• **How to complete this task**: Would you copy out, exactly as written, each line from the one containing "App[Servicio] -->|auth| V[Vault]" to the end of the records below?

• **Information supplied**:

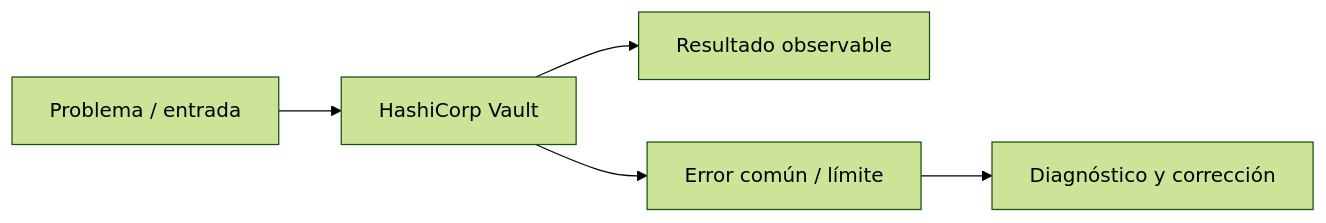
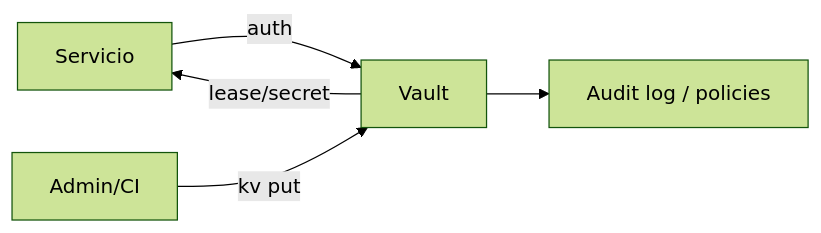
Before and after one commit to NICORUIZ93/The_Imperial_Book: the diagram in docs/cursos/springboot-microservicios-desde-cero/fichas/m09-l09-hashicorp-vault.md, drawn with Mermaid (forest theme). The commit also changed other lines of this file and 119 other files, not shown here.

````diff
--- a/docs/cursos/springboot-microservicios-desde-cero/fichas/m09-l09-hashicorp-vault.md
+++ b/docs/cursos/springboot-microservicios-desde-cero/fichas/m09-l09-hashicorp-vault.md
@@ -19,7 +27,7 @@
 ```mermaid
 flowchart LR
-  A[Problema / entrada] --> B[HashiCorp Vault]
-  B --> C[Resultado observable]
-  B --> D[Error común / límite]
-  D --> E[Diagnóstico y corrección]
+  App[Servicio] -->|auth| V[Vault]
+  V -->|lease/secret| App
+  Admin[Admin/CI] -->|kv put| V
+  V --> A[Audit log / policies]
 ```
````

• **Solution for this problem**:
+  App[Servicio] -->|auth| V[Vault]
+  V -->|lease/secret| App
+  Admin[Admin/CI] -->|kv put| V
+  V --> A[Audit log / policies]
 ```
````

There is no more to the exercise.